Twitter Plot Summary: A spider escapes military hands and, doubling in size at regular intervals, goes on a rampage.
Five Point Summary:
1. Slow motion introduction. Not a bad start.
2. The mismatched buddy pairing is very good.
3. Obligatory romance angle.
4. Park carnage!
5. That’s a big ass spider.
Have you ever wanted to see Lin Shaye make a pass at Greg Grunberg? No? Well you’re probably better off not watching Big Ass Spider then, as that’s the opening sequence. Big Ass Spider doesn’t beat around the bush – it does exactly what it says on the tin and knows full well that it’s a ridiculous plot with a ridiculous premise, and never shies away from that fact.
It opens with a surprisingly mellow and well structured slow motion sequence as mayhem surrounds Greg Grunberg’s Alex Mathis, an exterminator who happens to find himself stuck in the middle of the pending disaster as it develops. In true B-Movie tradition, the army show up just moments too late to catch an experimental spider that will grow exponentially until they either find a way to take it down or the spider grows until it takes over the world. This sets off a chain of events that runs through the gamut of creature feature tropes leading up to an inevitable showdown between spider and man.
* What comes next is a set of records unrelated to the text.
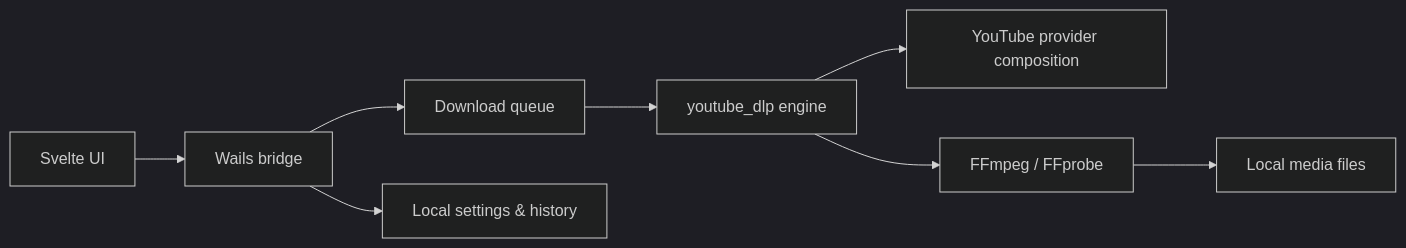
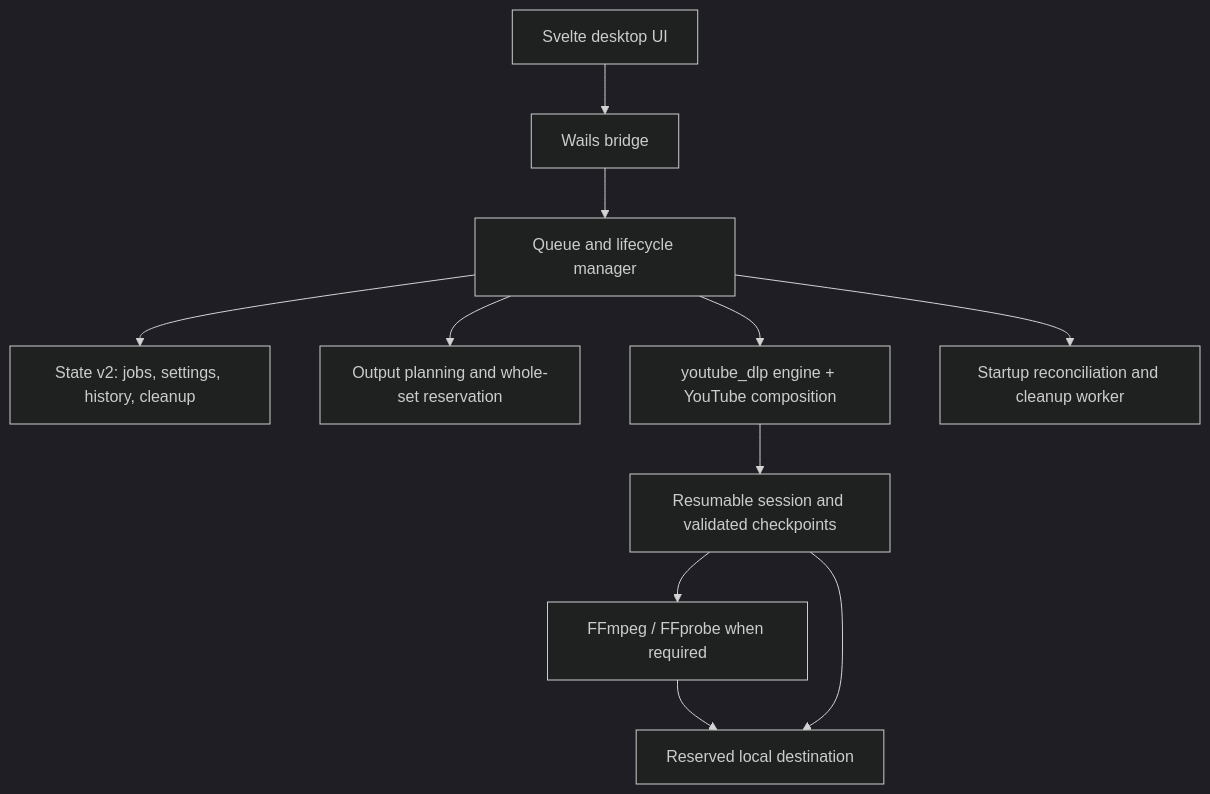
The diagram in README.md (tejasa97/vidstow), drawn with Mermaid (dark theme) before and after one commit. The commit also changed other lines of this file, not shown here.

Commit message:
docs: overhaul README for durable lifecycle

````diff
--- a/README.md
+++ b/README.md
@@ -135,10 +197,13 @@
 ```mermaid
-flowchart LR
-    UI["Svelte UI"] --> Bridge["Wails bridge"]
-    Bridge --> Queue["Download queue"]
-    Bridge --> Store["Local settings & history"]
-    Queue --> Engine["youtube_dlp engine"]
-    Engine --> Provider["YouTube provider composition"]
-    Engine --> FFmpeg["FFmpeg / FFprobe"]
-    FFmpeg --> Files["Local media files"]
+flowchart TD
+    UI["Svelte desktop UI"] --> Bridge["Wails bridge"]
+    Bridge --> Manager["Queue and lifecycle manager"]
+    Manager --> State["State v2: jobs, settings, history, cleanup"]
+    Manager --> Admission["Output planning and whole-set reservation"]
+    Manager --> Engine["youtube_dlp engine + YouTube composition"]
+    Engine --> Session["Resumable session and validated checkpoints"]
+    Session --> Processing["FFmpeg / FFprobe when required"]
+    Processing --> Files["Reserved local destination"]
+    Session --> Files
+    Manager --> Recovery["Startup reconciliation and cleanup worker"]
 ```
````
In his quest to take down the spider, Alex is joined by Jose, a security guard at the hospital where the incident begins, and their buddy cop-style partnership is frequently amusing and about as left-field as you can get. Jose is given some of the best dialogue, although Grunberg marks a close second place by giving Alex a predominantly deadpan delivery. Alex knows almost intuitively how spiders think – which is rather handy – whilst Jose fits nicely into typical sidekick territory. Alex also has eyes for a female lieutenant who spurns his incredibly lame advances, just to add a bit of (unnecessary) frisson to the story.
Eagle-eyed viewers may notice a particularly fun cameo from Lloyd Kaufman, no stranger to low budget schlock himself via his work with Troma Studios. It’s a calling card to other, similarly low budget features and ideally could do with Roger Corman showing up briefly just to emphasise how director Mike Mendez approached the production. Purists will no doubt criticise it because it’s not a polished production, but then if that’s all we ever had then the movie business would be much less interesting.
The effects are as bad as you might expect, but the performances are solid and proof that if you get some moderately talented performers you’ll go a lot further on a silly idea than if you just hire the cheapest actors available. It just goes to show that, with just a little bit of effort in terms of the script and the hiring of the actors that a bad idea can go a long way. In some respects it’s a shame that Ray Wise appears to be taking things a whole lot more seriously than is really necessary, but then you could easily argue that his performance enhances the silliness of those around him. However you choose to look at it, Big Ass Spider is big dumb fun and never tries to be anything more than that. For this alone it should be commended – it certainly won’t win any awards for anything else.